• WORK TO BE COMPLETED
An exact copy of every record, without the pictures, is what should come back.

• MATERIALS PROVIDED
╭──

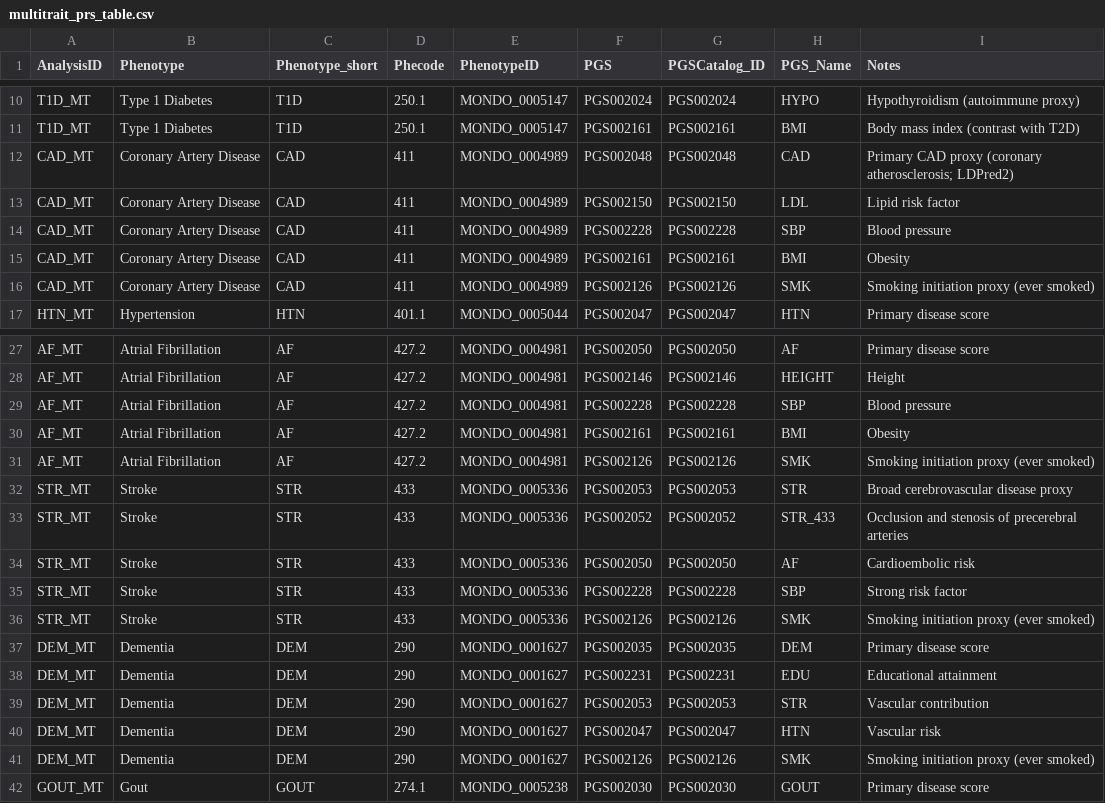
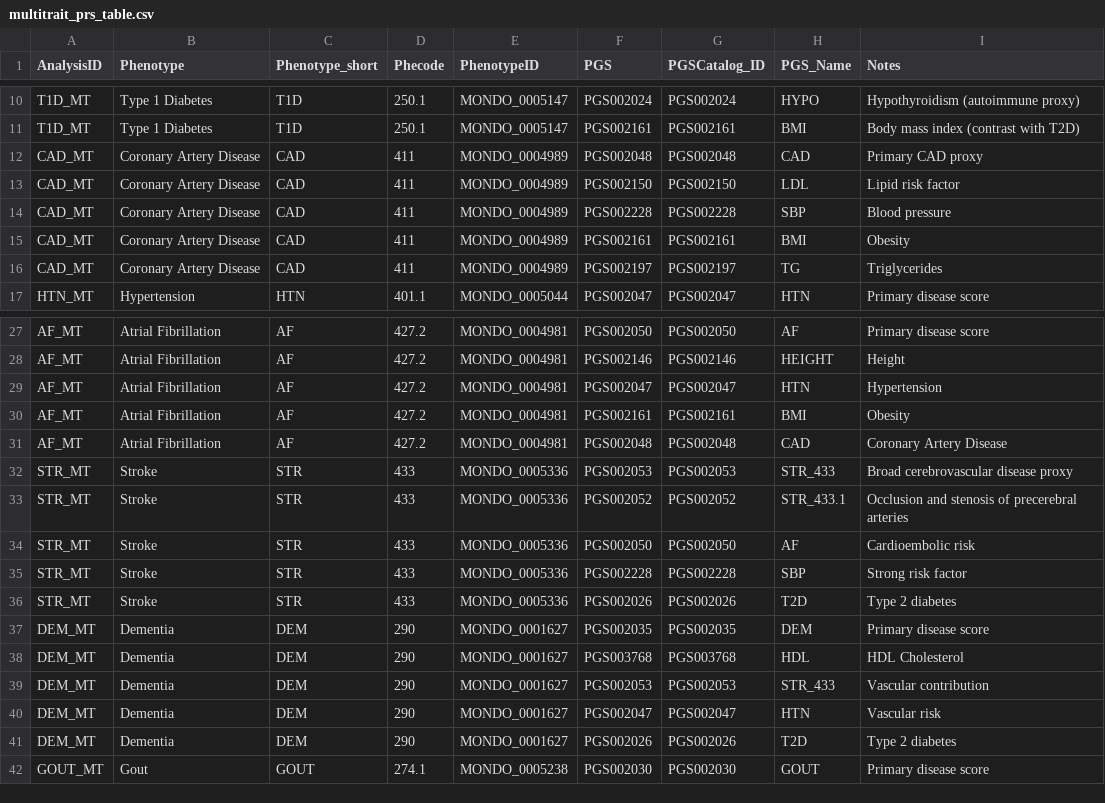
Before and after one commit to shz9/moe-prs-paper, a CSV file: tables/multitrait_prs_table.csv, drawn as a sheet; only a part is shown, gaps mark what is left out.

Commit message:
Updating pipeline to further accommodate multi-trait analyses.

```diff
--- a/tables/multitrait_prs_table.csv
+++ b/tables/multitrait_prs_table.csv
@@ -11,3 +11,3 @@ T1D_MT,Type 1 Diabetes,T1D,250.1,MONDO_0005147,PGS002024,PGS002024,HYPO,"Hypothy
 T1D_MT,Type 1 Diabetes,T1D,250.1,MONDO_0005147,PGS002161,PGS002161,BMI,"Body mass index (contrast with T2D)"
-CAD_MT,Coronary Artery Disease,CAD,411,MONDO_0004989,PGS002048,PGS002048,CAD,Primary CAD proxy (coronary atherosclerosis; LDPred2)
+CAD_MT,Coronary Artery Disease,CAD,411,MONDO_0004989,PGS002048,PGS002048,CAD,Primary CAD proxy
 CAD_MT,Coronary Artery Disease,CAD,411,MONDO_0004989,PGS002150,PGS002150,LDL,Lipid risk factor
@@ -15,3 +15,3 @@ CAD_MT,Coronary Artery Disease,CAD,411,MONDO_0004989,PGS002228,PGS002228,SBP,Blo
 CAD_MT,Coronary Artery Disease,CAD,411,MONDO_0004989,PGS002161,PGS002161,BMI,Obesity
-CAD_MT,Coronary Artery Disease,CAD,411,MONDO_0004989,PGS002126,PGS002126,SMK,Smoking initiation proxy (ever smoked)
+CAD_MT,Coronary Artery Disease,CAD,411,MONDO_0004989,PGS002197,PGS002197,TG,Triglycerides
 HTN_MT,Hypertension,HTN,401.1,MONDO_0005044,PGS002047,PGS002047,HTN,Primary disease score
@@ -28,15 +28,15 @@ AF_MT,Atrial Fibrillation,AF,427.2,MONDO_0004981,PGS002050,PGS002050,AF,Primary
 AF_MT,Atrial Fibrillation,AF,427.2,MONDO_0004981,PGS002146,PGS002146,HEIGHT,Height
-AF_MT,Atrial Fibrillation,AF,427.2,MONDO_0004981,PGS002228,PGS002228,SBP,Blood pressure
+AF_MT,Atrial Fibrillation,AF,427.2,MONDO_0004981,PGS002047,PGS002047,HTN,Hypertension
 AF_MT,Atrial Fibrillation,AF,427.2,MONDO_0004981,PGS002161,PGS002161,BMI,Obesity
-AF_MT,Atrial Fibrillation,AF,427.2,MONDO_0004981,PGS002126,PGS002126,SMK,Smoking initiation proxy (ever smoked)
-STR_MT,Stroke,STR,433,MONDO_0005336,PGS002053,PGS002053,STR,Broad cerebrovascular disease proxy
-STR_MT,Stroke,STR,433,MONDO_0005336,PGS002052,PGS002052,STR_433,Occlusion and stenosis of precerebral arteries
+AF_MT,Atrial Fibrillation,AF,427.2,MONDO_0004981,PGS002048,PGS002048,CAD,Coronary Artery Disease
+STR_MT,Stroke,STR,433,MONDO_0005336,PGS002053,PGS002053,STR_433,Broad cerebrovascular disease proxy
+STR_MT,Stroke,STR,433,MONDO_0005336,PGS002052,PGS002052,STR_433.1,Occlusion and stenosis of precerebral arteries
 STR_MT,Stroke,STR,433,MONDO_0005336,PGS002050,PGS002050,AF,Cardioembolic risk
 STR_MT,Stroke,STR,433,MONDO_0005336,PGS002228,PGS002228,SBP,Strong risk factor
-STR_MT,Stroke,STR,433,MONDO_0005336,PGS002126,PGS002126,SMK,Smoking initiation proxy (ever smoked)
+STR_MT,Stroke,STR,433,MONDO_0005336,PGS002026,PGS002026,T2D,Type 2 diabetes
 DEM_MT,Dementia,DEM,290,MONDO_0001627,PGS002035,PGS002035,DEM,Primary disease score
-DEM_MT,Dementia,DEM,290,MONDO_0001627,PGS002231,PGS002231,EDU,Educational attainment
-DEM_MT,Dementia,DEM,290,MONDO_0001627,PGS002053,PGS002053,STR,Vascular contribution
+DEM_MT,Dementia,DEM,290,MONDO_0001627,PGS003768,PGS003768,HDL,HDL Cholesterol
+DEM_MT,Dementia,DEM,290,MONDO_0001627,PGS002053,PGS002053,STR_433,Vascular contribution
 DEM_MT,Dementia,DEM,290,MONDO_0001627,PGS002047,PGS002047,HTN,Vascular risk
-DEM_MT,Dementia,DEM,290,MONDO_0001627,PGS002126,PGS002126,SMK,Smoking initiation proxy (ever smoked)
+DEM_MT,Dementia,DEM,290,MONDO_0001627,PGS002026,PGS002026,T2D,Type 2 diabetes
 GOUT_MT,Gout,GOUT,274.1,MONDO_0005238,PGS002030,PGS002030,GOUT,Primary disease score
```
Also changed, not shown: 23 other files.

╰──

• REPLY TO THE TASK
Before and after one commit to shz9/moe-prs-paper, a CSV file: tables/multitrait_prs_table.csv, drawn as a sheet; only a part is shown, gaps mark what is left out.

Commit message:
Updating pipeline to further accommodate multi-trait analyses.

```diff
--- a/tables/multitrait_prs_table.csv
+++ b/tables/multitrait_prs_table.csv
@@ -11,3 +11,3 @@ T1D_MT,Type 1 Diabetes,T1D,250.1,MONDO_0005147,PGS002024,PGS002024,HYPO,"Hypothy
 T1D_MT,Type 1 Diabetes,T1D,250.1,MONDO_0005147,PGS002161,PGS002161,BMI,"Body mass index (contrast with T2D)"
-CAD_MT,Coronary Artery Disease,CAD,411,MONDO_0004989,PGS002048,PGS002048,CAD,Primary CAD proxy (coronary atherosclerosis; LDPred2)
+CAD_MT,Coronary Artery Disease,CAD,411,MONDO_0004989,PGS002048,PGS002048,CAD,Primary CAD proxy
 CAD_MT,Coronary Artery Disease,CAD,411,MONDO_0004989,PGS002150,PGS002150,LDL,Lipid risk factor
@@ -15,3 +15,3 @@ CAD_MT,Coronary Artery Disease,CAD,411,MONDO_0004989,PGS002228,PGS002228,SBP,Blo
 CAD_MT,Coronary Artery Disease,CAD,411,MONDO_0004989,PGS002161,PGS002161,BMI,Obesity
-CAD_MT,Coronary Artery Disease,CAD,411,MONDO_0004989,PGS002126,PGS002126,SMK,Smoking initiation proxy (ever smoked)
+CAD_MT,Coronary Artery Disease,CAD,411,MONDO_0004989,PGS002197,PGS002197,TG,Triglycerides
 HTN_MT,Hypertension,HTN,401.1,MONDO_0005044,PGS002047,PGS002047,HTN,Primary disease score
@@ -28,15 +28,15 @@ AF_MT,Atrial Fibrillation,AF,427.2,MONDO_0004981,PGS002050,PGS002050,AF,Primary
 AF_MT,Atrial Fibrillation,AF,427.2,MONDO_0004981,PGS002146,PGS002146,HEIGHT,Height
-AF_MT,Atrial Fibrillation,AF,427.2,MONDO_0004981,PGS002228,PGS002228,SBP,Blood pressure
+AF_MT,Atrial Fibrillation,AF,427.2,MONDO_0004981,PGS002047,PGS002047,HTN,Hypertension
 AF_MT,Atrial Fibrillation,AF,427.2,MONDO_0004981,PGS002161,PGS002161,BMI,Obesity
-AF_MT,Atrial Fibrillation,AF,427.2,MONDO_0004981,PGS002126,PGS002126,SMK,Smoking initiation proxy (ever smoked)
-STR_MT,Stroke,STR,433,MONDO_0005336,PGS002053,PGS002053,STR,Broad cerebrovascular disease proxy
-STR_MT,Stroke,STR,433,MONDO_0005336,PGS002052,PGS002052,STR_433,Occlusion and stenosis of precerebral arteries
+AF_MT,Atrial Fibrillation,AF,427.2,MONDO_0004981,PGS002048,PGS002048,CAD,Coronary Artery Disease
+STR_MT,Stroke,STR,433,MONDO_0005336,PGS002053,PGS002053,STR_433,Broad cerebrovascular disease proxy
+STR_MT,Stroke,STR,433,MONDO_0005336,PGS002052,PGS002052,STR_433.1,Occlusion and stenosis of precerebral arteries
 STR_MT,Stroke,STR,433,MONDO_0005336,PGS002050,PGS002050,AF,Cardioembolic risk
 STR_MT,Stroke,STR,433,MONDO_0005336,PGS002228,PGS002228,SBP,Strong risk factor
-STR_MT,Stroke,STR,433,MONDO_0005336,PGS002126,PGS002126,SMK,Smoking initiation proxy (ever smoked)
+STR_MT,Stroke,STR,433,MONDO_0005336,PGS002026,PGS002026,T2D,Type 2 diabetes
 DEM_MT,Dementia,DEM,290,MONDO_0001627,PGS002035,PGS002035,DEM,Primary disease score
-DEM_MT,Dementia,DEM,290,MONDO_0001627,PGS002231,PGS002231,EDU,Educational attainment
-DEM_MT,Dementia,DEM,290,MONDO_0001627,PGS002053,PGS002053,STR,Vascular contribution
+DEM_MT,Dementia,DEM,290,MONDO_0001627,PGS003768,PGS003768,HDL,HDL Cholesterol
+DEM_MT,Dementia,DEM,290,MONDO_0001627,PGS002053,PGS002053,STR_433,Vascular contribution
 DEM_MT,Dementia,DEM,290,MONDO_0001627,PGS002047,PGS002047,HTN,Vascular risk
-DEM_MT,Dementia,DEM,290,MONDO_0001627,PGS002126,PGS002126,SMK,Smoking initiation proxy (ever smoked)
+DEM_MT,Dementia,DEM,290,MONDO_0001627,PGS002026,PGS002026,T2D,Type 2 diabetes
 GOUT_MT,Gout,GOUT,274.1,MONDO_0005238,PGS002030,PGS002030,GOUT,Primary disease score
```
Also changed, not shown: 23 other files.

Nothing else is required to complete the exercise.